In the Bhagavad-gītā it is confirmed by the Lord that there is no truth superior to Kṛṣṇa. Śukadeva Gosvāmī also, in order to draw attention to the fact that among all viṣṇu-tattva forms Lord Kṛṣṇa is one hundred percent the Supreme Personality of Godhead, narrated the story of an incident which took place when Lord Kṛṣṇa was present.
Once upon a time in Dvārakā, a brāhmaṇa’s wife gave birth to a child. Unfortunately, however, just after being born and touching the ground, the child immediately died. The brāhmaṇa father took the child and went directly to the palace of the King. The brāhmaṇa was very upset because of the untimely death of the child in the presence of his young father and mother. Thus his mind became very much disturbed. Formerly, when there were responsible kings, up to the time of Dvāpara-yuga, when Lord Kṛṣṇa was present, the king was liable to be blamed for the untimely death of a child in the presence of his parents. Similarly, such responsibility was there during the time of Lord Rāmacandra. As we have explained in the First Canto of Śrīmad-Bhāgavatam, the king was so responsible for the comforts of the citizens that he was to see that there was not even excessive heat or cold. Now the brāhmaṇa whose child had died, thinking there was no fault on his own part, immediately went to the palace door with the dead child in his arms and accused the King as follows.

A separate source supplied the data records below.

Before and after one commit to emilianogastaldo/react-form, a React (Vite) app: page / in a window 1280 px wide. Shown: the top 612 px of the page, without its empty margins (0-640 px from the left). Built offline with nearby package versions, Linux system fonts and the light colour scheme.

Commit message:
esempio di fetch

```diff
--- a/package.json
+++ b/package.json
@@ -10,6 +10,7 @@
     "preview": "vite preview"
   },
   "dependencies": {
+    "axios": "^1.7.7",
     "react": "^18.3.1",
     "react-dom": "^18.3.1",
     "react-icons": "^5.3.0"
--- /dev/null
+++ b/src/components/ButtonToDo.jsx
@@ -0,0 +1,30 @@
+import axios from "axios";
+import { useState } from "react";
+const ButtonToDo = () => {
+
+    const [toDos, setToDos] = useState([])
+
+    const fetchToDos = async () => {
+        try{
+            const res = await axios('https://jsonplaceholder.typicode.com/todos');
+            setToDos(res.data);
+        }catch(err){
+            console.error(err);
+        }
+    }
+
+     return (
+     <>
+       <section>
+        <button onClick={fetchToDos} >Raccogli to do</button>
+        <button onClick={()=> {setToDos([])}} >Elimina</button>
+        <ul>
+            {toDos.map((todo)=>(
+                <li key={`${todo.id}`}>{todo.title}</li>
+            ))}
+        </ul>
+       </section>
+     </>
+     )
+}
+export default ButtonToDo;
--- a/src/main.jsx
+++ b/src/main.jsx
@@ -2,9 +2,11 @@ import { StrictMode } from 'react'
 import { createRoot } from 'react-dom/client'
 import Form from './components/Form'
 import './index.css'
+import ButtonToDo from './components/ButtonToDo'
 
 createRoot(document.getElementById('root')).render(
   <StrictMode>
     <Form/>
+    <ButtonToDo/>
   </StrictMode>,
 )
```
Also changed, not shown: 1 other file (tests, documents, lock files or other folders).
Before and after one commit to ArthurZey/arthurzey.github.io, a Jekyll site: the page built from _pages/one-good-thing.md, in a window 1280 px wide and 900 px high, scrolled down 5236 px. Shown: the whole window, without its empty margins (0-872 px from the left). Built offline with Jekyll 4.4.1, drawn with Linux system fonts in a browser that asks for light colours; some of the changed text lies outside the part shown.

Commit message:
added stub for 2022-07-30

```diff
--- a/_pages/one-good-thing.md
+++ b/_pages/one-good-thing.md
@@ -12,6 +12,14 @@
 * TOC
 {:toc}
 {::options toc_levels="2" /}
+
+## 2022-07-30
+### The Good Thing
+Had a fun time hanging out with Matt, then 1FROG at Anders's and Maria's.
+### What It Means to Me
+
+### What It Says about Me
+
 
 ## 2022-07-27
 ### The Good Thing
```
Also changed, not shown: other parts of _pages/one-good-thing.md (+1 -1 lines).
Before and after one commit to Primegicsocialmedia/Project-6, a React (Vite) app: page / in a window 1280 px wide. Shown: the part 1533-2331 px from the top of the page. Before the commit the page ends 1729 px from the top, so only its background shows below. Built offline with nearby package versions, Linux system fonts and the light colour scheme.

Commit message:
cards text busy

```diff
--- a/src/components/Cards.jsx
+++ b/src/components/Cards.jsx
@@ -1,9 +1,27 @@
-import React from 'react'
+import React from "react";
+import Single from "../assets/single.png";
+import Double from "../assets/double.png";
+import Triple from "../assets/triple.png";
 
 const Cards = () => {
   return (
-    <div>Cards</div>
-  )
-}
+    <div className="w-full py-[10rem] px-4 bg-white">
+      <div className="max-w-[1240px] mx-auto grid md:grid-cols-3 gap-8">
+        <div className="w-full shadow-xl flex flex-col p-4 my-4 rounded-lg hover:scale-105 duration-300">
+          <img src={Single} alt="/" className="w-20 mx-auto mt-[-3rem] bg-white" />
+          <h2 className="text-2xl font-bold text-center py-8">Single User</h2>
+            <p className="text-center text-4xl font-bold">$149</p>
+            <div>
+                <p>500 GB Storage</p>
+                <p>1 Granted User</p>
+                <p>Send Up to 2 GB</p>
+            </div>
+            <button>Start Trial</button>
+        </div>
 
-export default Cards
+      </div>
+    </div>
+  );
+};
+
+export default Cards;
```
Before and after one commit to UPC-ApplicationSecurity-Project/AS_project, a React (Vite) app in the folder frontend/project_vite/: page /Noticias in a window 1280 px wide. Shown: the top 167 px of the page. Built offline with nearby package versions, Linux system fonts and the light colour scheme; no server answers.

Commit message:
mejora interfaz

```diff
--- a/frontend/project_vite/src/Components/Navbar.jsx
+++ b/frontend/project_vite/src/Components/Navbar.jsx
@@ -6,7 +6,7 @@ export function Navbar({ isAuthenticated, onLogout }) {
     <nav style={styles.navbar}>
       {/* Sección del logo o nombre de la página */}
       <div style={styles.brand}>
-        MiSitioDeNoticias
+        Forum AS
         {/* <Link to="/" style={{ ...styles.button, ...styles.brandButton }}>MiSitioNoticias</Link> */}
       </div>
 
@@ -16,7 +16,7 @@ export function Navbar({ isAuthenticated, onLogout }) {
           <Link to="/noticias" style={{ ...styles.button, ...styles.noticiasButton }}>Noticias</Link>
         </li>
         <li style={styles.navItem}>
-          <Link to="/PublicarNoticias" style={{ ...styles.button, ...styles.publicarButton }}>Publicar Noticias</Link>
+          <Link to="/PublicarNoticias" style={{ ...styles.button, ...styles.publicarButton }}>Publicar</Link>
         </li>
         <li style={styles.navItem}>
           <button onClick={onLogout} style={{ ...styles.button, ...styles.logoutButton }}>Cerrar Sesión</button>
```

“The present King, Ugrasena, is envious of the brāhmaṇas!” The exact word used in this connection is brahma-dviṣaḥ. One who is envious of the Vedas, of a qualified brāhmaṇa or of the brāhmaṇa caste is called brahma-dviṣ. So the King was accused of being brahma-dviṣ. He was also accused of being śaṭha-dhī, falsely intelligent. The executive head of a state must be very intelligent to see to the comforts of the citizens, but according to the brāhmaṇa the King was not at all intelligent, although he was occupying the royal throne. Therefore the brāhmaṇa also called him lubdha, which means “greedy.” In other words, a king or an executive head of state should not occupy the exalted post of president or king if he is greedy and self-interested. But it is natural that an executive head becomes self-interested when he is attached to material enjoyment. Therefore, another word used here is viṣayātmanaḥ.
The brāhmaṇa also accused the King of being kṣatra-bandhu, which refers to a person born in the family of kṣatriyas, or the royal order, but lacking the qualifications of a royal personality. A king should protect brahminical culture and should be very alert to the welfare of his citizens; he should not be greedy due to attachment to material enjoyment. If a person with no qualifications represents himself as a kṣatriya of the royal order, he is not called a kṣatriya but a kṣatra-bandhu. Similarly, if a person is born of a brāhmaṇa father but has no brahminical qualification, he is called brahma-bandhu or dvija-bandhu. This means that a brāhmaṇa or a kṣatriya is not accepted simply by birth. One has to qualify himself for the particular position; only then is he accepted as a brāhmaṇa or a kṣatriya.
Thus the brāhmaṇa charged that his newly born baby was dead due to the disqualifications of the King. The brāhmaṇa took it to be most unnatural, and therefore he held the King responsible. We also find in Vedic history that if a kṣatriya king was irresponsible, sometimes a consulting board of brāhmaṇas maintained by the monarchy would dethrone him. Considering all these points, it appears that the post of monarch in the Vedic civilization is a very responsible one.
The brāhmaṇa therefore said, “No one should offer respects or worship to a king whose only business is envy. Such a king spends his time either hunting and killing animals in the forest or killing citizens for criminal acts. He has no self-control and possesses bad character. If such a king is worshiped or honored by the citizens, the citizens will never be happy. They will always remain poor, full of anxieties and aggrievement, and always unhappy.” In modern politics the post of monarch has been abolished, and the president is not held responsible for the comforts of the citizens. In this Age of Kali, the executive head of a state somehow or other gets votes and is elected to an exalted post, but the condition of the citizens continues to be full of anxiety, distress, unhappiness and dissatisfaction.